Our road network contains a large number of engineering structures: tunnels, bridges, supporting structures or openings. They are exposed to many different impacts during their useful life.

The picture shows the load frame

To ensure the smoothest possible flow of traffic, engineering structures must satisfy the requirements of the technical regulations regarding stability, suitability for use and durability.

One of the tasks of BASt is to specify these requirements in terms of engineering structures, and to introduce them in the relevant committees.

The BASt load frame is available for testing the structural stability and suitability of engineering structures – especially supporting structures –and for studying the properties of road surfaces. It was established in 1983 to investigate large-scale structural elements and realistic constructions.

The test facility was modernised in 2014 and 2015.

The picture shows two views of the load frame Tandem cylinder for dynamic loads (left) and test unit for static load tests (right)

The load frame now makes it possible to apply static loads between 100 and 2,000 kilonewtons (approximately 10 to 200 tonnes) to a structural element or a system. The master cylinder was additionally fitted with a tool holding mechanism during the course of modernisation.

A tandem cylinder can be secured to this mechanism which, combined with a further hydraulic unit, enables dynamic loads of up to 50 kilonewtons per cylinder at a frequency of up to five hertz to be applied. In conjunction with this dynamic module it is possible, for example, to conduct tests on the dynamic load of expansion joints, openings and concrete road surfaces.

A test pit over three metres deep and made of reinforced concrete is located under the load frame for setting up large-scale trials. It can be sealed off and divided up into individual sections.

Tests

After conclusion of the load frame modernisation, initial tests on the stress of lateral dummy joints on a concrete road surface were conducted on a model road. Using a tandem cylinder, it was possible to simulate up to five million axle transitions each and determine their impact on the development of the structural strength of the road. Future plans are to use the load facility to investigate coupling elements on special prefabricated part systems for concrete road building.

Tests on the inner structural stability of gabions are currently being conducted at BASt using the load frame. In addition to static load tests on individual gabions, corresponding tests are also to be conducted on supporting structures made of gabions. The results of these tests are intended to contribute to inclusion of structural stability requirements for these supporting structures in technical regulations.

The modernised test facility also permits testing of very diverse components and other structures, such as ground-composite structures.

The load frame can also be used by external companies or institutions.

Technical data

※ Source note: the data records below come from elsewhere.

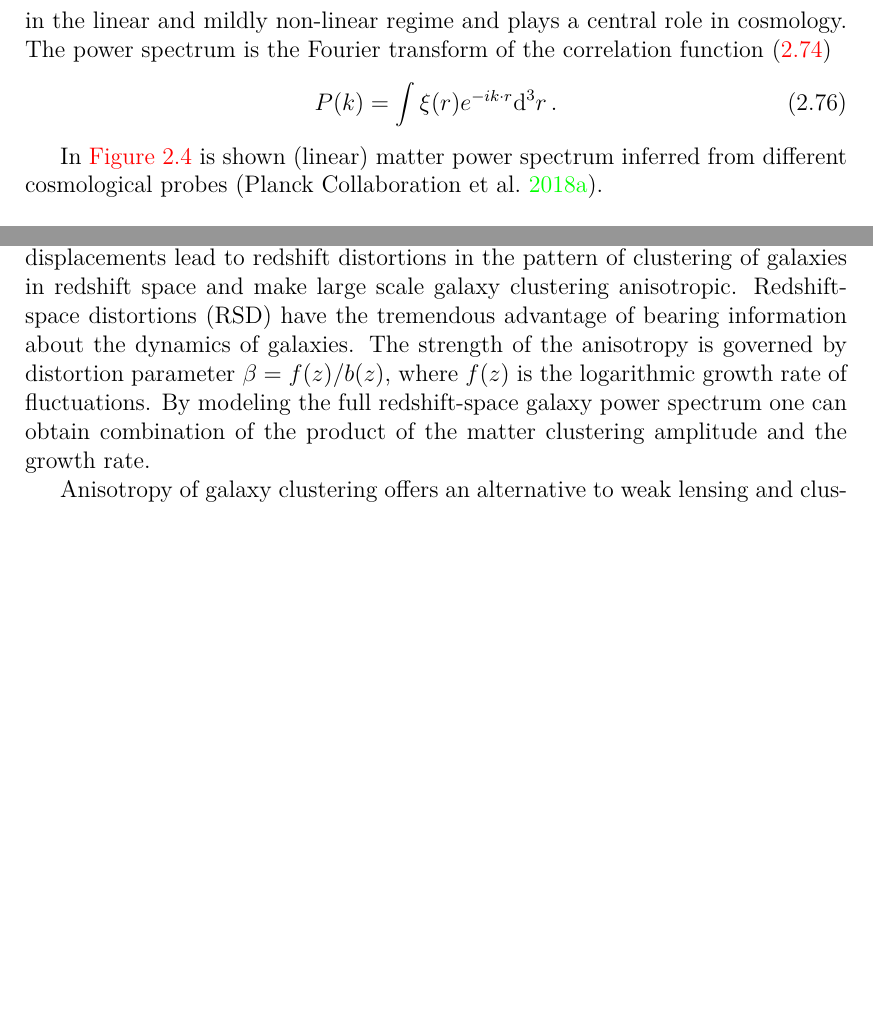
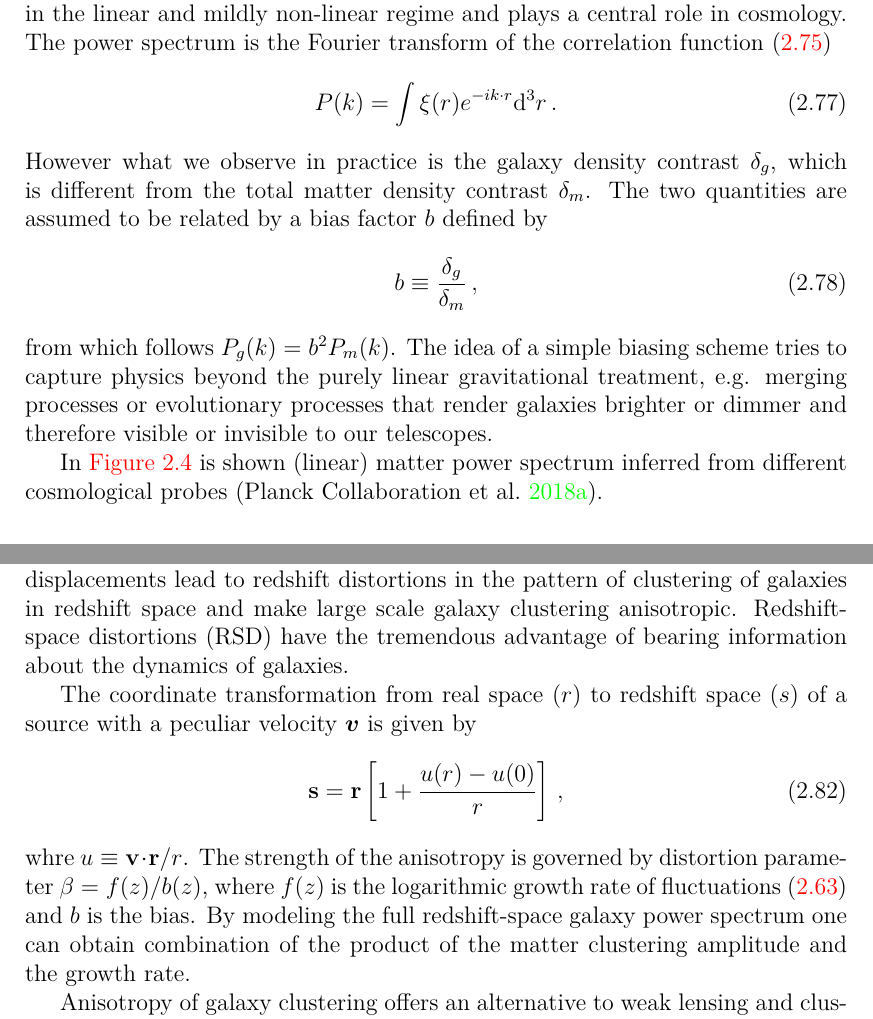
Before and after one commit to vrastil/dizertace, a LaTeX thesis (thesis.tex, which reads chapters/cosmo_observ.tex): two parts of pages 38 and 40 of 59 before the commit and two parts of pages 38 and 40 of 60 after it, joined at a grey line, cut so that both start at the same text, the shorter picture padded with empty space. Compiled offline with pdfLaTeX.

Commit message:
RSD, bias, f

```diff
--- a/chapters/cosmo_observ.tex
+++ b/chapters/cosmo_observ.tex
@@ -92,9 +92,13 @@ where $\delta_{\rm D}$ is the Dirac delta function and we are averaging over pos
 \eq{
     P(k)=\int\xi(r)e^{-ik\cdot r}\dd^3r\,.
 }
+However what we observe in practice is the galaxy density contrast $\delta_g$, which is different from the total matter density contrast $\delta_m$. The two quantities are assumed to be related by a bias factor $b$ defined by
+\eq{
+    b\equiv\frac{\delta_g}{\delta_m}\,,
+}
+from which follows $P_g(k)=b^2P_m(k)$. The idea of a simple biasing scheme tries to capture physics beyond the purely linear gravitational treatment, e.g. merging processes or evolutionary processes that render galaxies brighter or dimmer and therefore visible or invisible to our telescopes.
 
 In \autoref{fig:pk_planck} is shown (linear) matter power spectrum inferred from different cosmological probes \parencite{2018arXiv180706205P}.
-
 \begin{figure}[hbt]
     \centering
     \includegraphics[width=0.7\textwidth]{cosmo_evol/pk_planck.png}
@@ -141,6 +145,12 @@ Another independent way to measure dark energy parameters with SL is the analysi
 %%%%%%%%%%%%%%%%%%%%%%%
 \subsection{Redshift-space distortions}
 \label{sec:rsd}
-When we observe distant galaxies, two features determine their redshifts -- the Hubble expansion and their peculiar velocities. The peculiar velocities of galaxies thus cause them to appear displaced along the line of sight in redshift space. These displacements lead to redshift distortions in the pattern of clustering of galaxies in redshift space and make large scale galaxy clustering anisotropic. Redshift-space distortions (RSD) have the tremendous advantage of bearing information about the dynamics of galaxies. The strength of the anisotropy is governed by distortion parameter $\beta = f(z)/b(z)$, where $f(z)$ is the logarithmic growth rate of fluctuations. By modeling the full redshift-space galaxy power spectrum one can obtain combination of the product of the matter clustering amplitude and the growth rate.
+When we observe distant galaxies, two features determine their redshifts -- the Hubble expansion and their peculiar velocities. The peculiar velocities of galaxies thus cause them to appear displaced along the line of sight in redshift space. These displacements lead to redshift distortions in the pattern of clustering of galaxies in redshift space and make large scale galaxy clustering anisotropic. Redshift-space distortions (RSD) have the tremendous advantage of bearing information about the dynamics of galaxies.
+
+The coordinate transformation from real space $(r)$ to redshift space $(s)$ of a source with a peculiar velocity $\bm v$ is given by
+\eq{
+    \mb s = \mb r\left[1+\frac{u(r)-u(0)}{r}\right]\,,
+}
+whre $u\equiv\mb v\cdot\mb r/r$. The strength of the anisotropy is governed by distortion parameter $\beta = f(z)/b(z)$, where $f(z)$ is the logarithmic growth rate of fluctuations \eqref{eq:grw_rate} and $b$ is the bias. By modeling the full redshift-space galaxy power spectrum one can obtain combination of the product of the matter clustering amplitude and the growth rate.
 
 Anisotropy of galaxy clustering offers an alternative to weak lensing and cluster abundances as a tool for measuring the growth of structures. RSD directly measure the rate at which structure is growing at the redshift of observation unlike WL and galaxy cluster measurements  which measure the rate of growth at multiple redshifts. RSD measurements can improve constraints on dark energy models and they can be used to constrain departures from GR by testing consistency of the growth and expansion histories. The key challenge in modeling RSD is accounting for nonlinear effects, including nonlinear or scale-dependent bias between galaxies and matter, at the level of accuracy demanded by the LSST`s precision.
```
Also changed, not shown: chapters/cosmo_evol.tex (+7 -2 lines), chapters/cosmo_observ.tex (4 more changed lines).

  • Built: 1983
  • Modernised: 2014/2015
  • Maximum static load: 2 MN
  • Maximum dynamic load: 50 kN
  • Maximum dynamic frequency: 5 Hz
  • Test pit: depth x width x height = 20 x 6.5 x 3.3 m

The picture shows a schematic drawing of the load frame with test pit Schematic drawing of the load frame with test pit

Special consultant: Esther Schreck